3.  Let your PG Loose:  Teach your PG how to become the Tazmanian Devil.  The great System teams have a PG or two or three who are absolutely fearless and only know one speed:  Hair-on-fire-fast!  Your PG must want to get the ball and get to the paint every possession.  He or she must have your complete confidence that it is okay to turn the ball over and make mistakes.  He or she must know that speed will overcome all other obstacles. 

4.  Never Go Backwards:  Other coaches hate playing against the System.  Those coaches have worked so very hard to instill discipline and teach their well-thought-out and highly technical offensive sets that they think it is a joke that you are going to press and run and gun for the entire game taking the beauty of their art away from them.  HOGWASH!  Those are the coaches you want to destroy.  Basketball was born to be played fast.  Every time a team tries to slow you down, and you put in strategy to move the ball backwards instead of always moving the ball up the floor towards the basket, you are allowing your opponent to make you play their way.  You want to press us?  Great!  You want to zone us?  Even better!  You want to deny and double-team the PG?  THANK YOU! Give us more space to attack and move the ball up the court to our shooters, and you will only make us that much better!
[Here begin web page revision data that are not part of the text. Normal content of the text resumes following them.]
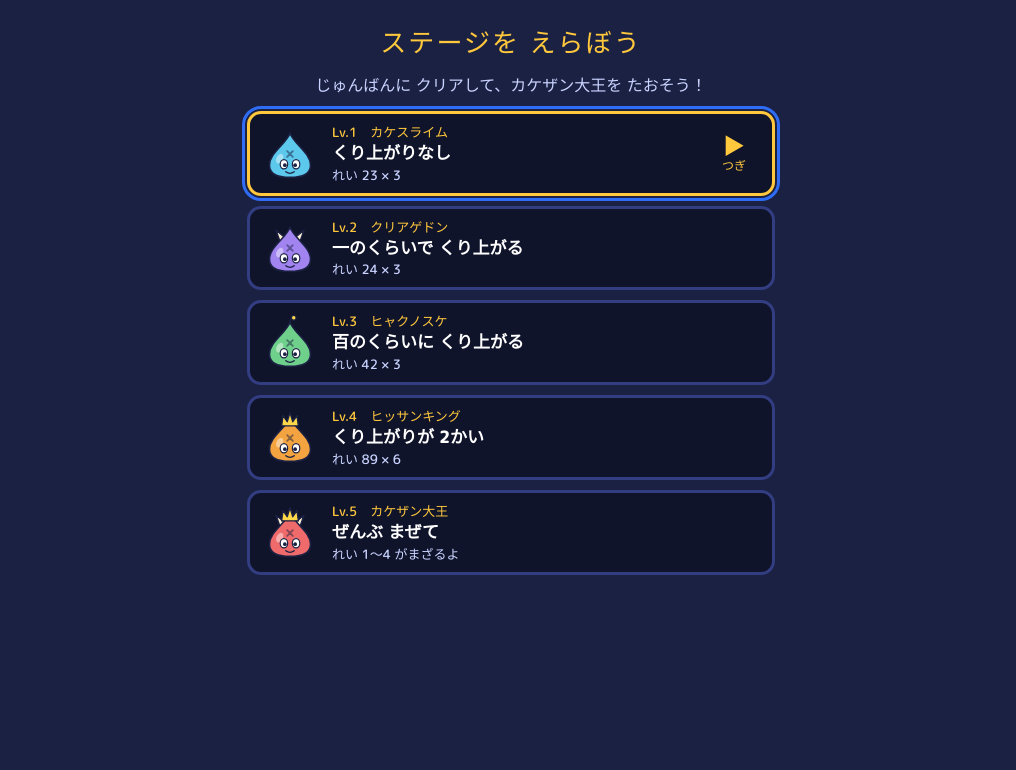
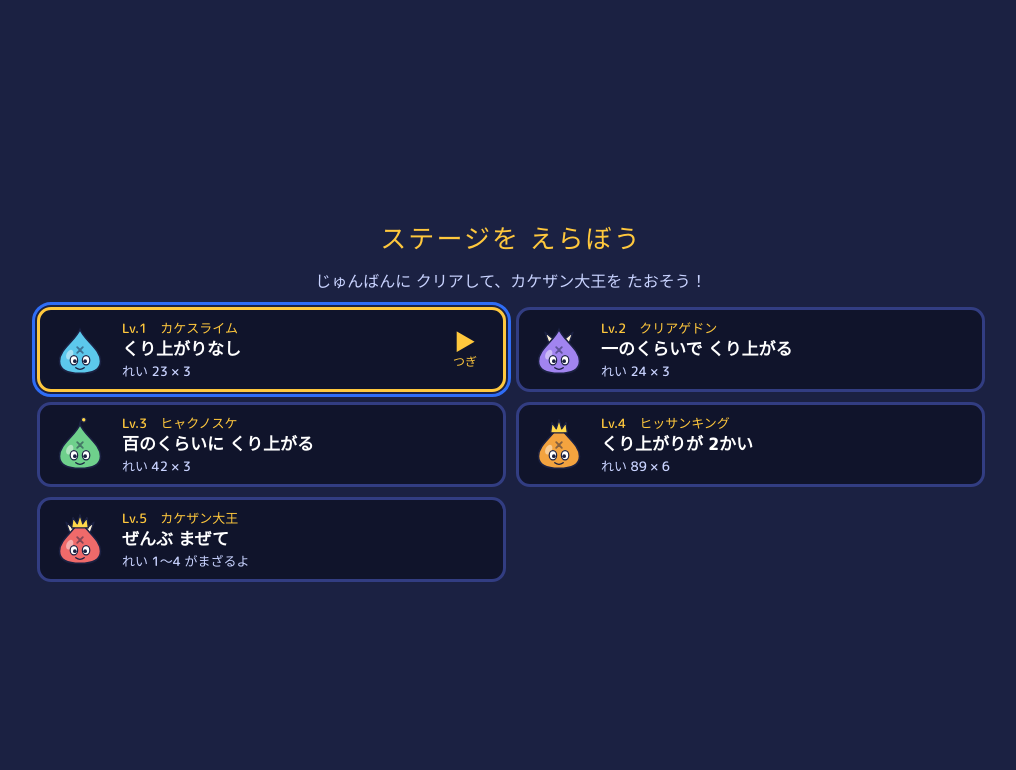
Before and after one commit to siro9ma29/kakezan-hissan, a plain HTML site: page index.html in a window 1280 px wide. Shown: the top 770 px of the page, without its empty margins (129-1145 px from the left). Drawn offline with Linux system fonts and the light colour scheme; a web font is replaced by a local one.

Commit message:
タブレットの横画面で、スクロールせずに1画面ですべて見られるようにした
Co-Authored-By: Claude Opus 5.5 <noreply@anthropic.com>
Claude-Session: https://claude.ai/code/session_0162yXPGn5TT34nZQewNVjvd

```diff
--- a/index.html
+++ b/index.html
@@ -162,6 +162,34 @@ button:focus-visible{outline:3px solid var(--focus);outline-offset:2px}
 .stage-card .clear b{display:block;font-size:22px;font-weight:400}
 .stages-back{align-self:center;font-family:var(--f-pixel);font-size:15px;color:var(--white);background:transparent;
   border:2px solid var(--star);border-radius:999px;padding:6px 20px}
+
+/* ---------- タブレットの横画面：左＝バトル／中＝ひっ算／右＝テンキーとこうげき。スクロールなしで1画面に入れる ---------- */
+@media (orientation:landscape) and (min-width:820px){
+  :root{--c:clamp(42px,min(9.4vh,6.2vw),72px)}
+  .app{max-width:1400px;height:100vh;height:100dvh;overflow:hidden;
+    display:grid;grid-template-columns:minmax(0,1fr) minmax(0,1.08fr) minmax(0,.86fr);grid-template-rows:minmax(0,1fr) auto;
+    gap:14px;padding-block:max(12px,env(safe-area-inset-top,0px)) max(12px,env(safe-area-inset-bottom,0px))}
+  .battle{grid-column:1;grid-row:1 / 3;min-height:0}
+  .topbar{gap:8px;align-items:center}
+  .logo{font-size:16px;white-space:nowrap}
+  .stage-btn{max-width:none;min-width:0;flex-shrink:1}
+  .stage{flex:1;height:auto;min-height:90px}
+  .monster{width:clamp(96px,24vh,190px)}
+  .stage::after{width:clamp(150px,34vh,260px)}
+  .msg{font-size:clamp(15px,2.3vh,18px)}
+  .sheet{grid-column:2;grid-row:1 / 3;min-height:0;justify-content:center;overflow:hidden}
+  .steps li{font-size:clamp(11px,1.25vw,13px);gap:4px;padding:5px 4px;min-width:0}
+  .work{flex-direction:column;gap:10px}
+  .memo{align-self:stretch;margin-inline:6px}
+  .pad{grid-column:3;grid-row:1;align-content:end;grid-auto-rows:clamp(48px,11vh,84px)}
+  .key{font-size:clamp(26px,4.2vh,34px)}
+  .key.erase{font-size:clamp(17px,2.6vh,22px)} .key.ok{font-size:clamp(20px,3vh,26px)}
+  .attack{grid-column:3;grid-row:2;height:clamp(56px,10vh,80px)}
+  .attack:disabled{font-size:clamp(14px,2.2vh,17px);letter-spacing:0;line-height:1.3}
+  /* ステージえらびも 2れつにして、1画面に入れる */
+  .stages-inner{max-width:980px;min-height:100%;justify-content:center;padding-block:14px}
+  .stage-list{display:grid;grid-template-columns:1fr 1fr;gap:10px}
+}
 </style>
 </head>
 <body>
```
Also changed, not shown: 1 other file.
Coaches, unfortunately, the System is something you CANNOT just dip your toe into.  You have to fully commit, or you will almost always get a result you do NOT desire.  As much as your kids will think this is fun and awesome, they will be the ones that will need the most convincing.  As much as players tell you they want to run, they don't really understand how much running they are about to do.  If YOU are not fully committed, you will never get the kids to fully commit.

In the end, like I said in an earlier blog, the System allows everybody on the team to have a role and make an impact.  The System allows you to play 10-17 kids per game.  The System allows every mom and dad in the stands to be happy about the opportunity their kid is getting.  If you were running the Flex, only about 5-8 of the kids on your roster would ever see the floor.  The System isn't easy.  It is tough to learn.  Tough to teach.  Tough to get outsiders to buy into.  When everything is taught properly and players are allowed to go, it won't take long for the stands to start filling up and records to start breaking!

Buy in for your kids.  Run for your teammates.  Make sure the opponent fears what is about to happen to them! :)

Coach Matt Rogers
Twitter:  @madcoachdiary
Email:  coachrogers12@gmail.com